Computer security is shit


#1

I made an image today after working in the salt mines.

Let’s talk about computer security!


#2

I’m hard pressed to say exactly how you conveyed this impression; but I love how the all-seeing-eye is clearly showing signs of weariness from having to look on too much, too long. Much more situationally appropriate than the more typical omniscient-and-threatening stance.


#3

vast complex webs of OS code, application code, and vast webs of arseholes out there trying to exploit it.
how can it be otherwise? one thing that both gives me hope and despair is how often it is social engineering at the root of a lot of stuff and that comes into the realm of you can’t fix stupid.
keep fighting the good fight @enso we are all on your side here. and if you are ever in seattle i owe ya a beverage of choice.


#4

On the plus side, I think it used to be worse. NeXT used Display PostScript. You could root a box with an email with some hidden postscript in it (among many other sneaky vectors, you just needed to get an invisible thing into something that rendered anything). You could root a box very quietly since the problems were mostly hiding in the rendering of the screen. You could take over the built in microphone quietly and stream audio to anywhere. The DoD systematically destroyed the built in mikes in all their black hardware since there was no OS level defense. This was part of why Apple moved to DisplayPDF (as well as licensing).

On the down side, it’s way more complex and gross now. I feel your pain.


#5

A contemporary attack surface(artist’s rendering)


#6

Right - right?
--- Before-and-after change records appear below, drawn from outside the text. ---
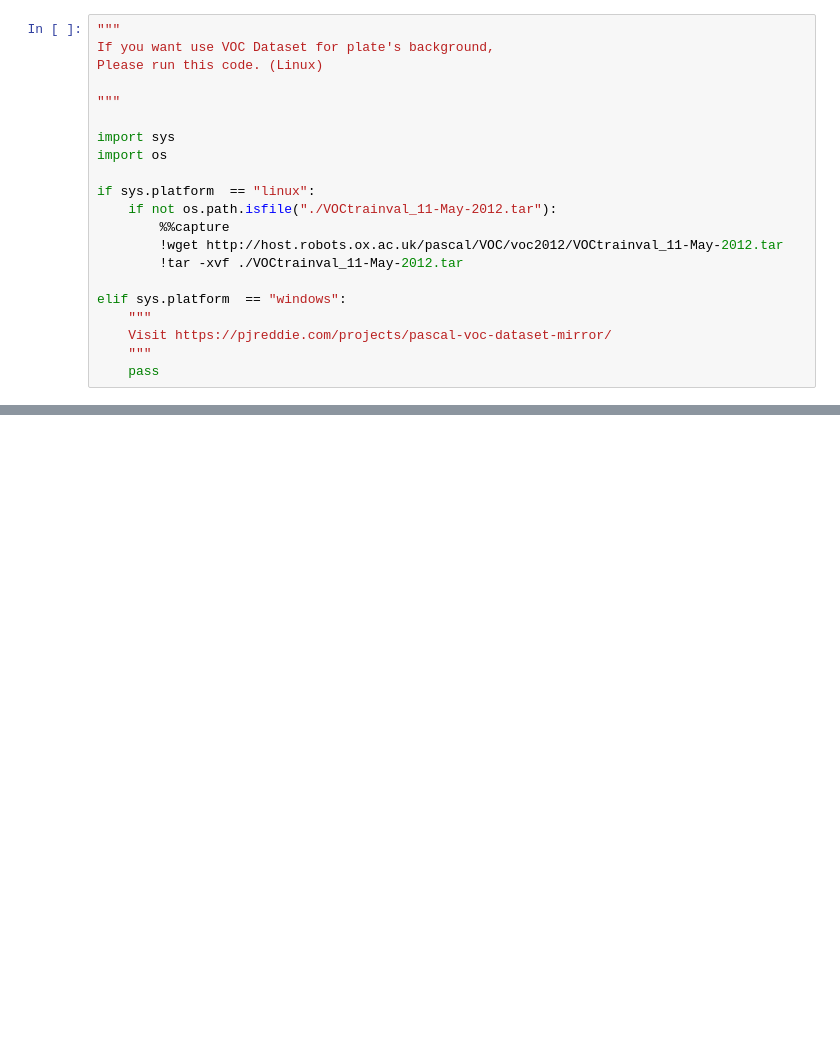
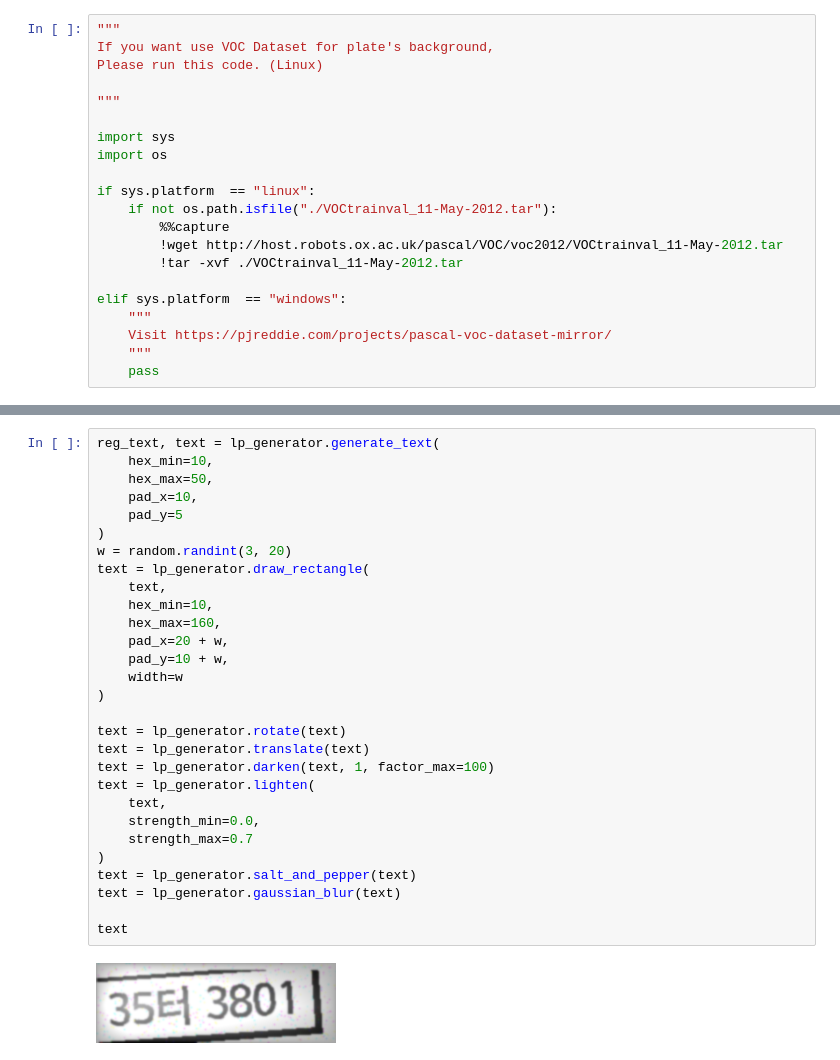
Before and after one commit to dev-sngwn/synthetic-license-plate-generator, a Jupyter notebook: lp_generator.ipynb, the cells around one changed output, grey strips where cells are left out. Cells and saved outputs as stored; diff of their text form; blank space fills up the shorter version.

Commit message:
Add draw_rectangle function

```diff
--- a/lp_generator.ipynb
+++ b/lp_generator.ipynb
@@ -350,3 +451,34 @@ text
+# %%
+reg_text, text = lp_generator.generate_text(
+    hex_min=10,
+    hex_max=50,
+    pad_x=10,
+    pad_y=5
+)
+w = random.randint(3, 20)
+text = lp_generator.draw_rectangle(
+    text,
+    hex_min=10,
+    hex_max=160,
+    pad_x=20 + w,
+    pad_y=10 + w,
+    width=w
+)
+
+text = lp_generator.rotate(text)
+text = lp_generator.translate(text)
+text = lp_generator.darken(text, 1, factor_max=100)
+text = lp_generator.lighten(
+    text,
+    strength_min=0.0,
+    strength_max=0.7
+)
+text = lp_generator.salt_and_pepper(text)
+text = lp_generator.gaussian_blur(text)
+
+text
+# %% [output]
+[figure, added]
 # %%
 from tqdm.notebook import tqdm
 
```
Also changed, not shown: parts of 4 cells of this notebook, 1 other file.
My kids, I’m perhaps recklessly encouraging them into the creative side - fuck work.


#7

/me cries

I just came back from Seattle on Sunday!


#8

It looks like an early Death Star design.

But the ridiculous cube shape would probably make it too easy to zoom in and blow up the main reactor.


#9

It looks like a Menger sponge.


#10

Over recent years I’m coming into line with the thinking that if we can’t get users to do things in a secure fashion, then we’ve designed the product / protocol wrong. If users are the weak link, we need to find a way to make it harder for them to screw up.


#11

Infinite surface area and riddled with holes at any scale you choose. Seemed like the most appropriate fractal available.


#12

Attacks are moving down the stack. In the NeXT days, firmware malware would have been unthinkable.


#13

@fuzzyfungus -> 0x29a
The surface where I work is somewhere between:

and

The CIO where I work (no real C level representation for InfoSec) keeps telling “Cyber Stories” seriously, who talks like that?!

Work is for suckers - if they can get around it, they should and if they can make a buck doing something they love while working for themselves, it’s just about as good as not working.

Why the citizens of this country are all “yay democracy” then when they go to work they’re all “yay authoritarianism” - totally don’t understand that disconnect.


#14

I’d find it easier to be smug about Display Postscript if I were sure that WebGL was properly disabled on my system…


#15

I’ve been gathering data for the last two weeks, fingerprinting browsers, mobile apps, api traffic, and network stacks.

Did you know that for tls traffic, even when you can’t decrypt it and inject fingerprinting code, the types of cipher suites and their position in the Client Hello flow is a fairly decent indicator of OS and application? Sure, you could recompile openssl and start reordering shit, but noone ever does. And it’s an even bigger pain on Winedows


#16

<----- went to a security con once in Louisville, got a rubber bracelet that read “LIVERSTRONG”.

love that town.


#17

Yes… This is known. All sorts of passive fingerprinting attacks have been discussed over the last few years.


#18

DerbyCon?


#19

I was just surprised at the accuracy, especially for finding say a python scraper claiming to be firefox. That shit stands out like a sore thumb.


#20

The same.